In this video Betsy explains why using software tools to personalize learning is important. She discusses: using software tools to personalize learning, improving assessments, instruction and intervention points.
- I have been a journalist my whole life, and I loved writing about technology. I think of myself as a science journalist. And science journalists love explaining the world and asking questions. And I loved doing that. And what happened was is that after 25 years of writing about technology, I had some sense of where technology was, and then I had kids. And, I was amazed at how the things that my kids were experiencing in school weren't the same things that I'd experienced 30-ish years ago and sort of wondered about this gap between what technology was doing and what I saw happening in schools.
And I thought a lot about whether there was some way that I could help bridge these two worlds. And it was at a time when educators were starting to ask the same question. So it was a video that came out called Shift Happens, and millions of teachers saw it. Millions of people saw it. And it kind of asked the same question. Like, "Wow, here's our world. "What's going on in the schools?" And so, around 2009, I took a kind of crazy, radical step.
And in the middle of what I hope is the biggest recession of our lifetimes, I decided to quit my job at Forbes and figure out how to kind of play a role in this emerging world of technology and education. And I wound up spending a year volunteering at our local schools as an IT person doing everything from getting under the desks and dusting out the dust bunnies and counting the number of operating systems that a school of 350 kids was using.
It was like six. And realizing that teachers had made a really rational choice to not use technology. It was just too damn hard. It was too hard, and it took too much time for any individual teacher to try to figure out how to make sense of all this crazy technology. And so, I started EdSurge with a couple of friends, and one, two were technologists and one was a former teacher.
And we really had two goals in mind. One was to try to bring together these two communities: this community of people who were starting to build technology and the community of people who potentially would want to use technology. Let's see if we can help them speak the same language. Let's see if we can help them understand each other. But pretty much so from day one, we had a second goal in mind too which is that there was nothing like a Consumer Reports. So now you started to have this technology coming out, let's also see if we can help the people who are going to use the technology ask really deep questions about what the role of this technology is.
Because when you ask those questions, you can be in command.

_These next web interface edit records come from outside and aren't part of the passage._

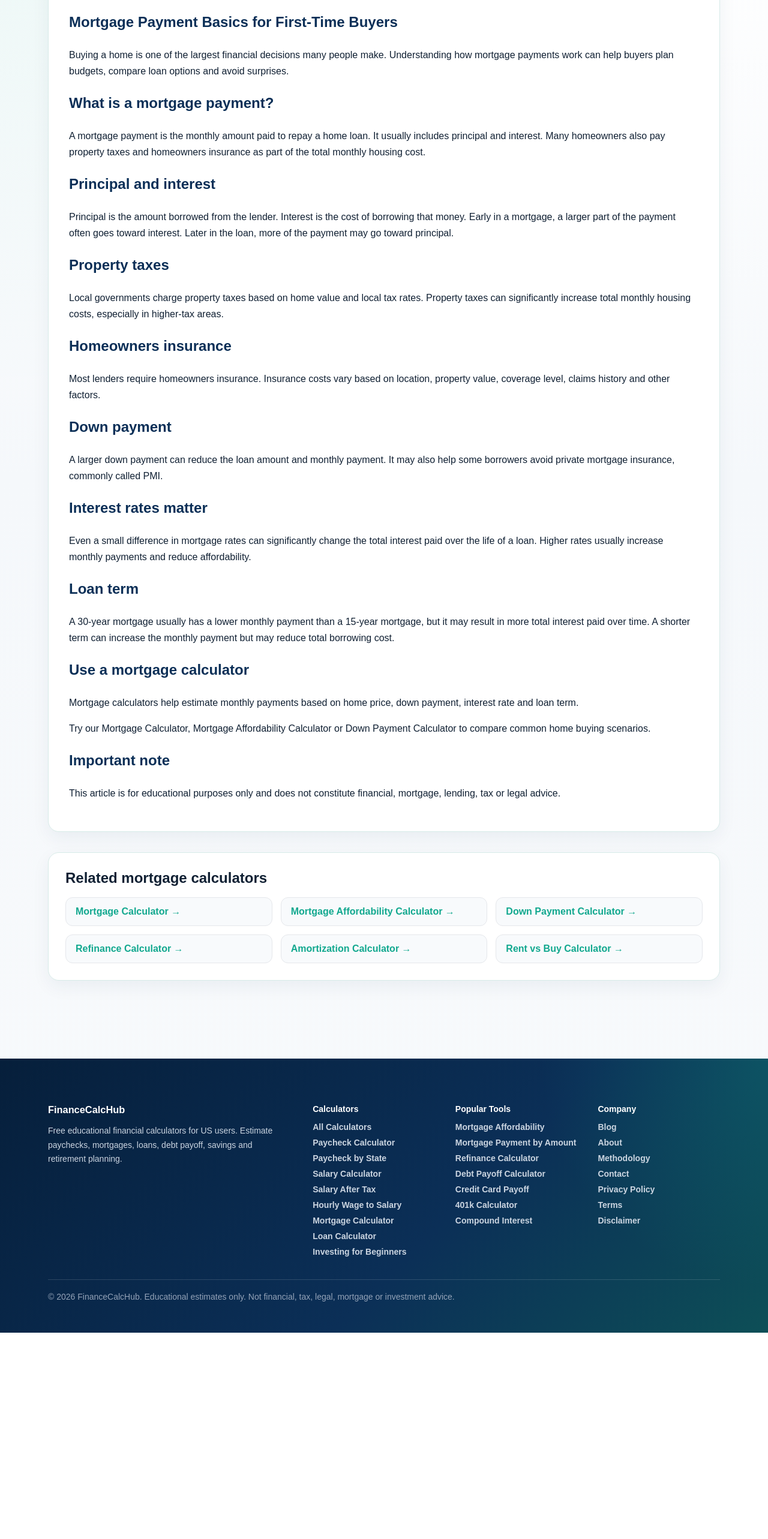
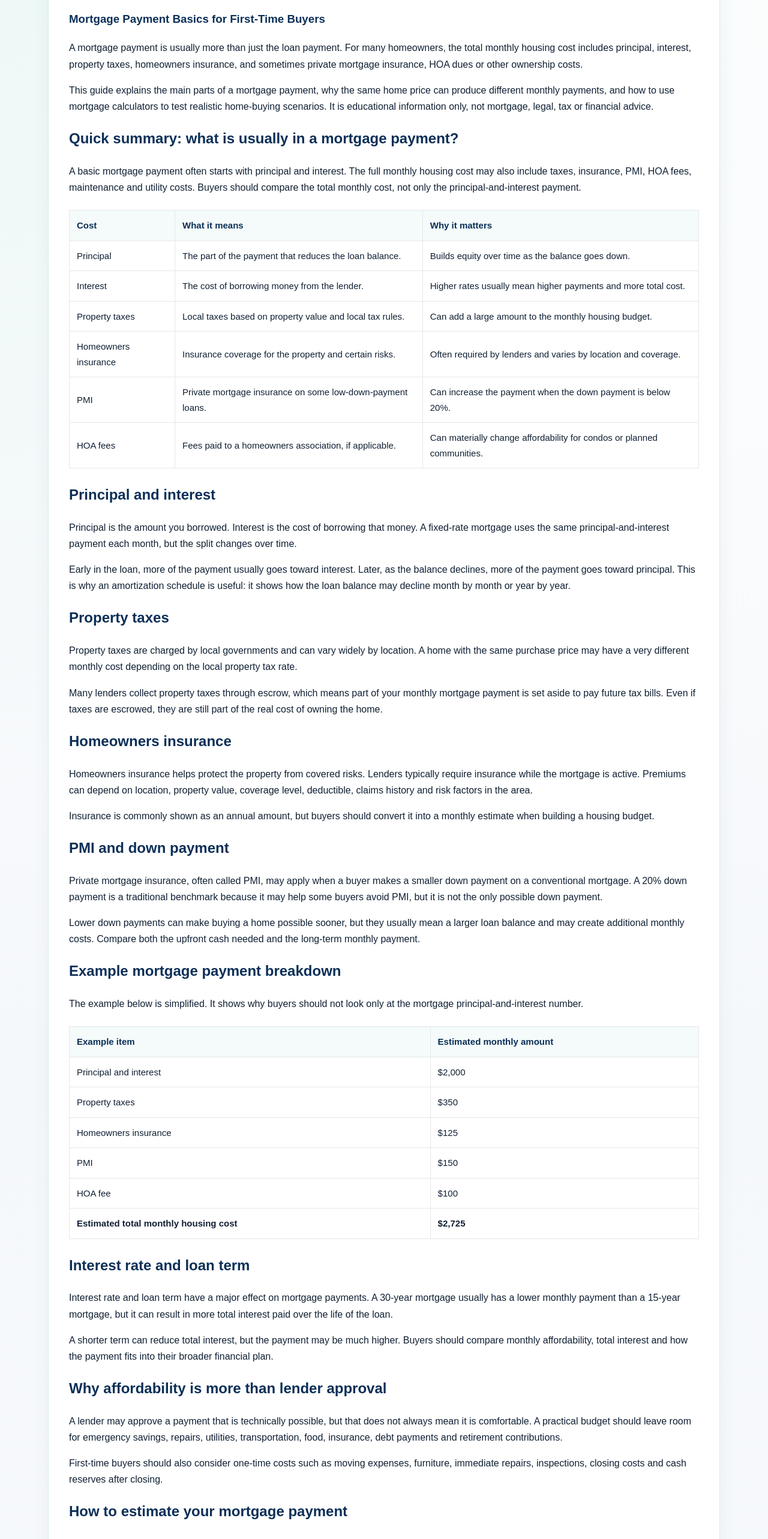
Before and after one commit to milicdejan94-ai/financecalchub, a Next.js app: page /blog/mortgage-payment-basics in a window 1280 px wide. Shown: the part 234-2800 px from the top of the page at 60% size. Before the commit the page ends 2456 px from the top, so only its background shows below. Built offline with nearby package versions, Linux system fonts and the light colour scheme.

Commit message:
Improve mortgage payment basics guide content

```diff
--- a/app/blog/mortgage-payment-basics/page.tsx
+++ b/app/blog/mortgage-payment-basics/page.tsx
@@ -1,11 +1,10 @@
-import AdBanner from '../../../components/AdBanner';
+import Breadcrumbs from '../../../components/Breadcrumbs';
 import RelatedCalculators from '../../../components/RelatedCalculators';
-import Breadcrumbs from '../../../components/Breadcrumbs';
 
 export const metadata = {
-  title: 'Mortgage Payment Basics for First-Time Buyers',
+  title: 'Mortgage Payment Basics for First-Time Buyers | FinanceCalcHub',
   description:
-    'Learn what affects mortgage payments including principal, interest, property taxes and insurance.',
+    'Learn what makes up a mortgage payment, including principal, interest, taxes, insurance, PMI, escrow and common first-time buyer costs.',
 };
 
 export default function MortgageBasicsArticle() {
@@ -19,105 +18,283 @@ export default function MortgageBasicsArticle() {
             { label: 'Mortgage Payment Basics' },
           ]}
         />
-        <div className="content-box">
+
+        <article className="content-box">
           <p className="eyebrow">Mortgage guide</p>
 
           <h1>Mortgage Payment Basics for First-Time Buyers</h1>
 
           <p>
-            Buying a home is one of the largest financial decisions many people
-            make. Understanding how mortgage payments work can help buyers plan
-            budgets, compare loan options and avoid surprises.
+            A mortgage payment is usually more than just the loan payment. For
+            many homeowners, the total monthly housing cost includes principal,
+            interest, property taxes, homeowners insurance, and sometimes private
+            mortgage insurance, HOA dues or other ownership costs.
           </p>
 
-          <AdBanner slot="article-mortgage-basics-top" />
+          <p>
+            This guide explains the main parts of a mortgage payment, why the
+            same home price can produce different monthly payments, and how to
+            use mortgage calculators to test realistic home-buying scenarios.
+            It is educational information only, not mortgage, legal, tax or
+            financial advice.
+          </p>
 
-          <h2>What is a mortgage payment?</h2>
+          <h2>Quick summary: what is usually in a mortgage payment?</h2>
 
           <p>
-            A mortgage payment is the monthly amount paid to repay a home loan.
-            It usually includes principal and interest. Many homeowners also pay
-            property taxes and homeowners insurance as part of the total monthly
-            housing cost.
+            A basic mortgage payment often starts with principal and interest.
+            The full monthly housing cost may also include taxes, insurance,
+            PMI, HOA fees, maintenance and utility costs. Buyers should compare
+            the total monthly cost, not only the principal-and-interest payment.
           </p>
+
+          <div className="table-wrap">
+            <table className="data-table">
+              <thead>
+                <tr>
+                  <th>Cost</th>
+                  <th>What it means</th>
+                  <th>Why it matters</th>
+                </tr>
+              </thead>
+              <tbody>
+                <tr>
+                  <td>Principal</td>
+                  <td>The part of the payment that reduces the loan balance.</td>
+                  <td>Builds equity over time as the balance goes down.</td>
+                </tr>
+                <tr>
+                  <td>Interest</td>
+                  <td>The cost of borrowing money from the lender.</td>
+                  <td>Higher rates usually mean higher payments and more total cost.</td>
+                </tr>
+                <tr>
+                  <td>Property taxes</td>
+                  <td>Local taxes based on property value and local tax rules.</td>
+                  <td>Can add a large amount to the monthly housing budget.</td>
+                </tr>
+                <tr>
+                  <td>Homeowners insurance</td>
+                  <td>Insurance coverage for the property and certain risks.</td>
+                  <td>Often required by lenders and varies by location and coverage.</td>
+                </tr>
+                <tr>
+                  <td>PMI</td>
+                  <td>Private mortgage insurance on some low-down-payment loans.</td>
+                  <td>Can increase the payment when the down payment is below 20%.</td>
+                </tr>
+                <tr>
+                  <td>HOA fees</td>
+                  <td>Fees paid to a homeowners association, if applicable.</td>
+                  <td>Can materially change affordability for condos or planned communities.</td>
+                </tr>
+              </tbody>
+            </table>
+          </div>
 
           <h2>Principal and interest</h2>
 
           <p>
-            Principal is the amount borrowed from the lender. Interest is the
-            cost of borrowing that money. Early in a mortgage, a larger part of
-            the payment often goes toward interest. Later in the loan, more of
-            the payment may go toward principal.
+            Principal is the amount you borrowed. Interest is the cost of
+            borrowing that money. A fixed-rate mortgage uses the same
+            principal-and-interest payment each month, but the split changes over
+            time.
+          </p>
+
+          <p>
+            Early in the loan, more of the payment usually goes toward interest.
+            Later, as the balance declines, more of the payment goes toward
+            principal. This is why an amortization schedule is useful: it shows
+            how the loan balance may decline month by month or year by year.
           </p>
 
           <h2>Property taxes</h2>
 
           <p>
-            Local governments charge property taxes based on home value and local
-            tax rates. Property taxes can significantly increase total monthly
-            housing costs, especially in higher-tax areas.
+            Property taxes are charged by local governments and can vary widely
+            by location. A home with the same purchase price may have a very
+            different monthly cost depending on the local property tax rate.
+          </p>
+
+          <p>
+            Many lenders collect property taxes through escrow, which means part
+            of your monthly mortgage payment is set aside to pay future tax
+            bills. Even if taxes are escrowed, they are still part of the real
+            cost of owning the home.
           </p>
 
           <h2>Homeowners insurance</h2>
 
           <p>
-            Most lenders require homeowners insurance. Insurance costs vary based
-            on location, property value, coverage level, claims history and other
-            factors.
-          </p>
-
-          <AdBanner slot="article-mortgage-basics-middle" />
-
-          <h2>Down payment</h2>
-
-          <p>
-            A larger down payment can reduce the loan amount and monthly
-            payment. It may also help some borrowers avoid private mortgage
-            insurance, commonly called PMI.
-          </p>
-
-          <h2>Interest rates matter</h2>
-
-          <p>
-            Even a small difference in mortgage rates can significantly change
-            the total interest paid over the life of a loan. Higher rates usually
-            increase monthly payments and reduce affordability.
-          </p>
-
-          <h2>Loan term</h2>
-
-          <p>
-            A 30-year mortgage usually has a lower monthly payment than a
-            15-year mortgage, but it may result in more total interest paid over
-            time. A shorter term can increase the monthly payment but may reduce
-            total borrowing cost.
-          </p>
-
-          <h2>Use a mortgage calculator</h2>
-
-          <p>
-            Mortgage calculators help estimate monthly payments based on home
-            price, down payment, interest rate and loan term.
+            Homeowners insurance helps protect the property from covered risks.
+            Lenders typically require insurance while the mortgage is active.
+            Premiums can depend on location, property value, coverage level,
+            deductible, claims history and risk factors in the area.
           </p>
 
           <p>
-            Try our <a href="/calculators/mortgage">Mortgage Calculator</a>,{' '}
+            Insurance is commonly shown as an annual amount, but buyers should
+            convert it into a monthly estimate when building a housing budget.
+          </p>
+
+          <h2>PMI and down payment</h2>
+
+          <p>
+            Private mortgage insurance, often called PMI, may apply when a buyer
+            makes a smaller down payment on a conventional mortgage. A 20% down
+            payment is a traditional benchmark because it may help some buyers
+            avoid PMI, but it is not the only possible down payment.
+          </p>
+
+          <p>
+            Lower down payments can make buying a home possible sooner, but they
+            usually mean a larger loan balance and may create additional monthly
+            costs. Compare both the upfront cash needed and the long-term monthly
+            payment.
+          </p>
+
+          <h2>Example mortgage payment breakdown</h2>
+
+          <p>
+            The example below is simplified. It shows why buyers should not look
+            only at the mortgage principal-and-interest number.
+          </p>
+
+          <div className="table-wrap">
+            <table className="data-table">
+              <thead>
+                <tr>
+                  <th>Example item</th>
+                  <th>Estimated monthly amount</th>
+                </tr>
+              </thead>
+              <tbody>
+                <tr>
+                  <td>Principal and interest</td>
+                  <td>$2,000</td>
+                </tr>
+                <tr>
+                  <td>Property taxes</td>
+                  <td>$350</td>
+                </tr>
+                <tr>
+                  <td>Homeowners insurance</td>
+                  <td>$125</td>
+                </tr>
+                <tr>
+                  <td>PMI</td>
+                  <td>$150</td>
+                </tr>
+                <tr>
+                  <td>HOA fee</td>
+                  <td>$100</td>
+                </tr>
+                <tr>
+                  <td><strong>Estimated total monthly housing cost</strong></td>
+                  <td><strong>$2,725</strong></td>
+                </tr>
+              </tbody>
+            </table>
+          </div>
+
+          <h2>Interest rate and loan term</h2>
+
+          <p>
+            Interest rate and loan term have a major effect on mortgage
+            payments. A 30-year mortgage usually has a lower monthly payment
+            than a 15-year mortgage, but it can result in more total interest
+            paid over the life of the loan.
+          </p>
+
+          <p>
+            A shorter term can reduce total interest, but the payment may be
+            much higher. Buyers should compare monthly affordability, total
+            interest and how the payment fits into their broader financial plan.
+          </p>
+
+          <h2>Why affordability is more than lender approval</h2>
+
+          <p>
+            A lender may approve a payment that is technically possible, but that
+            does not always mean it is comfortable. A practical budget should
+            leave room for emergency savings, repairs, utilities, transportation,
+            food, insurance, debt payments and retirement contributions.
+          </p>
+
+          <p>
+            First-time buyers should also consider one-time costs such as moving
+            expenses, furniture, immediate repairs, inspections, closing costs
+            and cash reserves after closing.
+          </p>
+
+          <h2>How to estimate your mortgage payment</h2>
+
+          <p>
+            Start with the home price, down payment, loan term and interest
+            rate. Then add property taxes, homeowners insurance, PMI, HOA fees
+            and a maintenance buffer. This gives a more realistic monthly housing
+            estimate than principal and interest alone.
+          </p>
+
+          <p>
+            You can compare scenarios with our{' '}
+            <a href="/calculators/mortgage">Mortgage Calculator</a>,{' '}
             <a href="/calculators/mortgage-affordability">
               Mortgage Affordability Calculator
             </a>{' '}
-            or <a href="/calculators/down-payment">Down Payment Calculator</a>{' '}
-            to compare common home buying scenarios.
+            and <a href="/calculators/down-payment">Down Payment Calculator</a>.
           </p>
 
-          <AdBanner slot="article-mortgage-basics-bottom" />
+          <h2>Common first-time buyer mistakes</h2>
+
+          <ul>
+            <li>Comparing only home price instead of total monthly cost.</li>
+            <li>Ignoring property taxes, insurance, PMI or HOA fees.</li>
+            <li>Using the maximum lender approval as the budget.</li>
+            <li>Forgetting repairs, maintenance and emergency savings.</li>
+            <li>Not comparing different down payment and loan term options.</li>
+          </ul>
+
+          <h2>FAQ</h2>
+
+          <h3>Does a mortgage payment always include taxes and insurance?</h3>
+          <p>
+            Not always in the quoted principal-and-interest payment. Many
+            borrowers pay taxes and insurance through escrow, but some pay them
+            separately. Either way, they should be included in the housing
+            budget.
+          </p>
+
+          <h3>Is a 30-year mortgage always better because the payment is lower?</h3>
+          <p>
+            Not necessarily. A 30-year term can reduce the monthly payment, but
+            it may increase total interest. A shorter term may cost more monthly
+            but less over time.
+          </p>
+
+          <h3>Why does down payment affect the mortgage payment?</h3>
+          <p>
+            A larger down payment reduces the amount borrowed. That can lower the
+            principal-and-interest payment and may also reduce or avoid PMI in
+            some situations.
+          </p>
+
+          <h3>Should I use gross income or take-home pay for affordability?</h3>
+          <p>
+            Lenders often evaluate gross income, but personal budgeting should
+            also consider take-home pay. Your real budget depends on what is left
+            after taxes, benefits, debts and savings needs.
+          </p>
 
           <h2>Important note</h2>
 
           <p>
             This article is for educational purposes only and does not constitute
-            financial, mortgage, lending, tax or legal advice.
+            mortgage, lending, tax, legal, investment or financial advice.
+            Mortgage payments can vary based on lender rules, credit profile,
+            loan type, taxes, insurance, market rates and personal circumstances.
           </p>
-        </div>
+        </article>
 
         <RelatedCalculators
           title="Related mortgage calculators"
@@ -135,12 +312,12 @@ export default function MortgageBasicsArticle() {
               href: '/calculators/down-payment',
             },
             {
-              title: 'Refinance Calculator',
-              href: '/calculators/refinance',
+              title: 'Amortization Calculator',
+              href: '/calculators/amortization',
             },
             {
-              title: 'Amortization Calculator',
-              href: '/calculators/amortization',
+              title: 'Extra Mortgage Payment Calculator',
+              href: '/calculators/extra-mortgage-payment',
             },
             {
               title: 'Rent vs Buy Calculator',
```
Lines whose indentation alone changed are shown as unchanged.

So that's what we did. It is incredibly exciting to talk to educators and to feel that we're helping elevate their voice, that we're helping them take control of their classrooms, that we're helping them ask questions that put them in control of what's going on.
The challenging thing is that we're still really far apart, that there's still a lot of ambiguity, a lot of confusion, a lot of noise, that sometimes we get caught up in political battles around technology when the questions are really fundamental. How do we want to teach our kids? How do we put teachers in a place so that they can do what they really want to do, which is inspire kids, give them courage, tell them that the world can be a great place if they go after it.
And does the technology help support that? That's what we're trying to share out. That's what we believe. If you look at immigration, look at the history of American immigration, in around 1910, 1920 is actually when my grandparents came to the United States, close to 14% of Americans were born someplace else. And then it went down in the 1970s to like almost four or five percent.
Now we're going back up to a historic number. We are asking our kids to figure out so much more about the world at such an early stage. They have to not just figure out what the capitals and the states are, but what's the relevance, what's the importance. How do I ask questions about the world? How do I know what information to trust? How do I know what information not to trust? Our kids need to know a lot. And in fact, there's so much for them to know that what we started to realize is that they kind of start specializing faster.
And so then we asked questions like, "What's your passion? "What do you really care about?" Right? And then, we also want to make education relevant to our kids. So there are a lot of kids in school who just feel like, "Wow, why should I know this? "Why should I care? "This doesn't touch my life." And so, technology becomes a way to really bring context, to bring relevance into the lives of teachers and students.
And so we have to figure out how do we use the collection of tools to help kids find relevance, to help them find their passion, to help them explore further, and to make them feel that they are in command of where they're going. And so, it stands to reason that technology is gonna play a role in their lives. And that means that it needs to play a role in how we're helping prepare them for their lives.
And so, what we see right now is a generation of people who are purposefully trying to say, "Okay, here's how we do some things "in the commercial world. "Alright, what are the needs of the schools? "What are we trying to go to? "What's the problem we're trying to solve? "What's the pain point of a teacher, a student, a school? "And how do we solve that pain point?" And that's a great question to ask. And that's what we're trying to help and foster, is how do we make sure that those are the questions that are driving the technology that gets developed for the schools.